> [DATA RECORDS]:

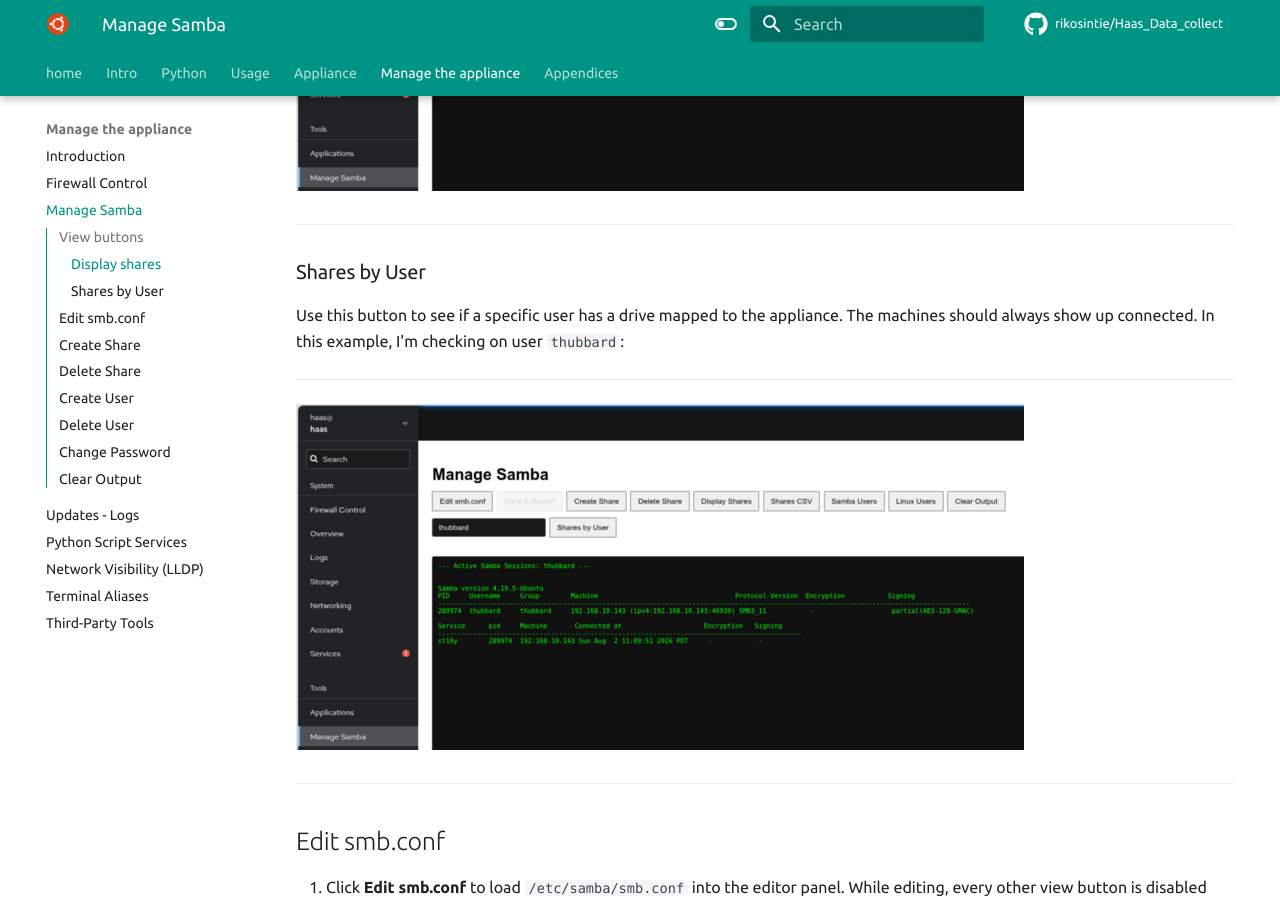
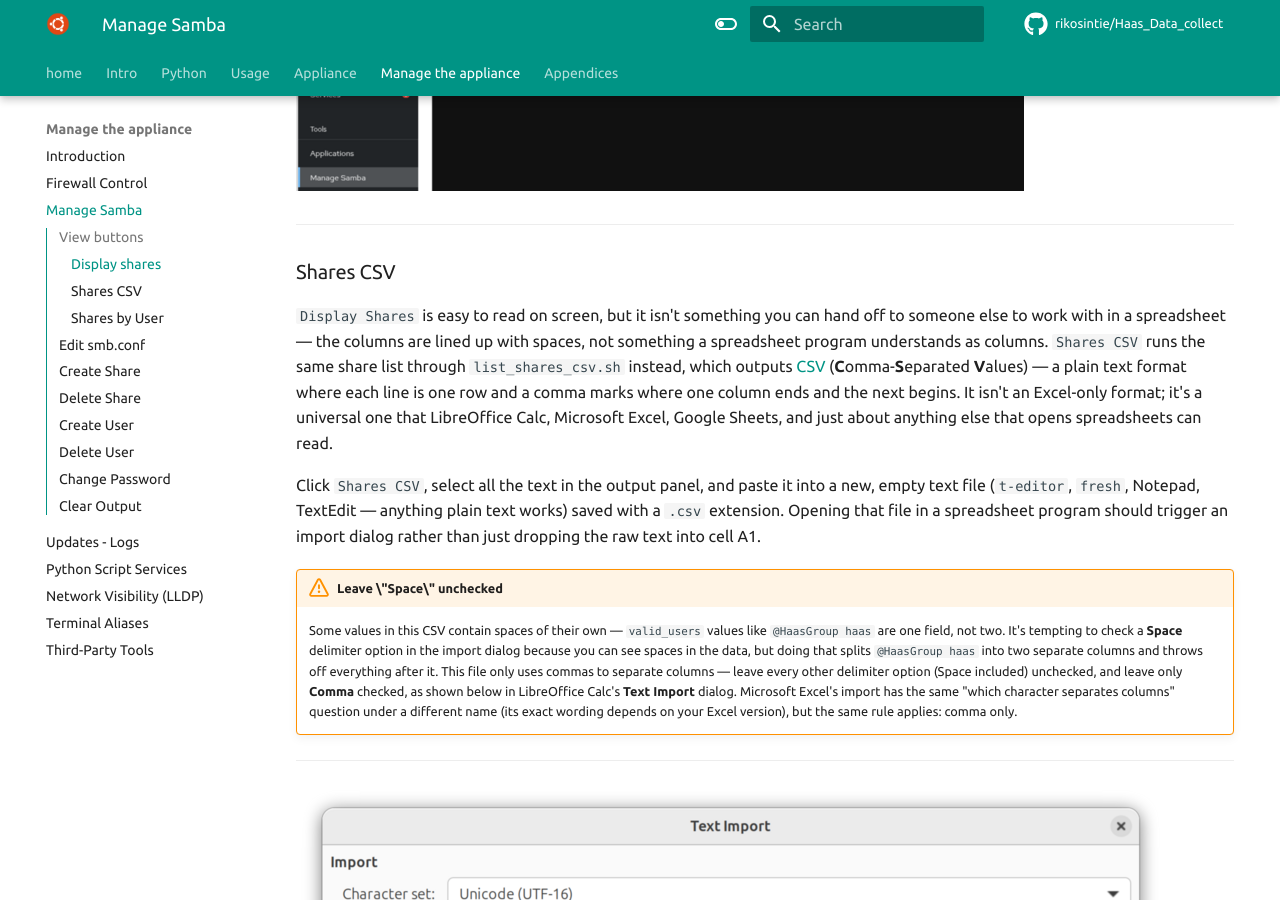
Before and after one commit to rikosintie/Haas_Data_collect, an MkDocs documentation site: the page built from docs/manage_the_appliance/samba.md, in a window 1280 px wide and 900 px high, scrolled down 1567 px. Built offline with MkDocs 1.6.1 and Material for MkDocs 9.7.7, drawn with Linux system fonts in a browser that asks for light colours; some web fonts are replaced; comment, search, counter and statistics services are not loaded.

Commit message:
Git Title: samba.md: Added a section for "Display CSV"
Git Description:
Summary

Added a new Shares CSV section to docs/manage_the_appliance/samba.md, between
Display Shares and Shares by User, written for the audience you described
 — starts from "what is CSV" rather than assuming it, then walks through
 the actual gotcha your screenshot illustrates:

- Explains CSV in plain terms and why it's not Excel-specific.
- Gives the copy/save/open-as-.csv workflow.
- A !!! warning callout that explicitly names the trap: valid_users values
like @HaasGroup haas contain a space, which tempts people into checking
a Space delimiter option, which then wrongly splits that one field into two and cascades misalignment through the rest of the row. Says explicitly: leave everything but Comma unchecked.
- References your saved screenshot (shares-csv-excel.resized.png — I found
it already in place and confirmed it's the Text Import dialog with Space highlighted)
and notes Excel's equivalent dialog uses different wording depending on version,
but the same comma-only rule applies — I didn't want to assert a specific
Excel click-path I haven't verified.

Confirmed in the built HTML: the section lands in the right place in the
page nav, and the image tag resolves to the actual file. mkdocs build --strict clean.

```diff
--- a/docs/manage_the_appliance/samba.md
+++ b/docs/manage_the_appliance/samba.md
@@ -48,6 +48,46 @@
 ----------------------------------------------------------------
 
 ![screenshot](./img/display-shares.resized.png)
+
+----------------------------------------------------------------
+
+### Shares CSV
+
+`Display Shares` is easy to read on screen, but it isn't something you
+can hand off to someone else to work with in a spreadsheet — the columns
+are lined up with spaces, not something a spreadsheet program
+understands as columns. `Shares CSV` runs the same share list through
+`list_shares_csv.sh` instead, which outputs
+[CSV](https://en.wikipedia.org/wiki/Comma-separated_values){: target="_blank" rel="noopener" }
+(**C**omma-**S**eparated **V**alues) — a plain text format where each
+line is one row and a comma marks where one column ends and the next
+begins. It isn't an Excel-only format; it's a universal one that
+LibreOffice Calc, Microsoft Excel, Google Sheets, and just about
+anything else that opens spreadsheets can read.
+
+Click `Shares CSV`, select all the text in the output panel, and paste
+it into a new, empty text file (`t-editor`, `fresh`, Notepad, TextEdit —
+anything plain text works) saved with a `.csv` extension. Opening that
+file in a spreadsheet program should trigger an import dialog rather
+than just dropping the raw text into cell A1.
+
+!!! warning "Leave \"Space\" unchecked"
+    Some values in this CSV contain spaces of their own — `valid_users`
+    values like `@HaasGroup haas` are one field, not two. It's tempting
+    to check a **Space** delimiter option in the import dialog because
+    you can see spaces in the data, but doing that splits `@HaasGroup
+    haas` into two separate columns and throws off everything after it.
+    This file only uses commas to separate columns — leave every other
+    delimiter option (Space included) unchecked, and leave only
+    **Comma** checked, as shown below in LibreOffice Calc's **Text
+    Import** dialog. Microsoft Excel's import has the same "which
+    character separates columns" question under a different name (its
+    exact wording depends on your Excel version), but the same rule
+    applies: comma only.
+
+----------------------------------------------------------------
+
+![screenshot](./img/shares-csv-excel.resized.png)
 
 ----------------------------------------------------------------
 
```
Also changed, not shown: docs/manage_the_appliance/img/display-csv.png (added), docs/manage_the_appliance/img/display-csv.resized.png (added).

> [EXERCISE GOAL]: Stop after the line containing "- References your": copy the records exactly from the first line up to there, leaving pictures out.

> [WRITTEN REPLY]:
Before and after one commit to rikosintie/Haas_Data_collect, an MkDocs documentation site: the page built from docs/manage_the_appliance/samba.md, in a window 1280 px wide and 900 px high, scrolled down 1567 px. Built offline with MkDocs 1.6.1 and Material for MkDocs 9.7.7, drawn with Linux system fonts in a browser that asks for light colours; some web fonts are replaced; comment, search, counter and statistics services are not loaded.

Commit message:
Git Title: samba.md: Added a section for "Display CSV"
Git Description:
Summary

Added a new Shares CSV section to docs/manage_the_appliance/samba.md, between
Display Shares and Shares by User, written for the audience you described
 — starts from "what is CSV" rather than assuming it, then walks through
 the actual gotcha your screenshot illustrates:

- Explains CSV in plain terms and why it's not Excel-specific.
- Gives the copy/save/open-as-.csv workflow.
- A !!! warning callout that explicitly names the trap: valid_users values
like @HaasGroup haas contain a space, which tempts people into checking
a Space delimiter option, which then wrongly splits that one field into two and cascades misalignment through the rest of the row. Says explicitly: leave everything but Comma unchecked.
- References your saved screenshot (shares-csv-excel.resized.png — I found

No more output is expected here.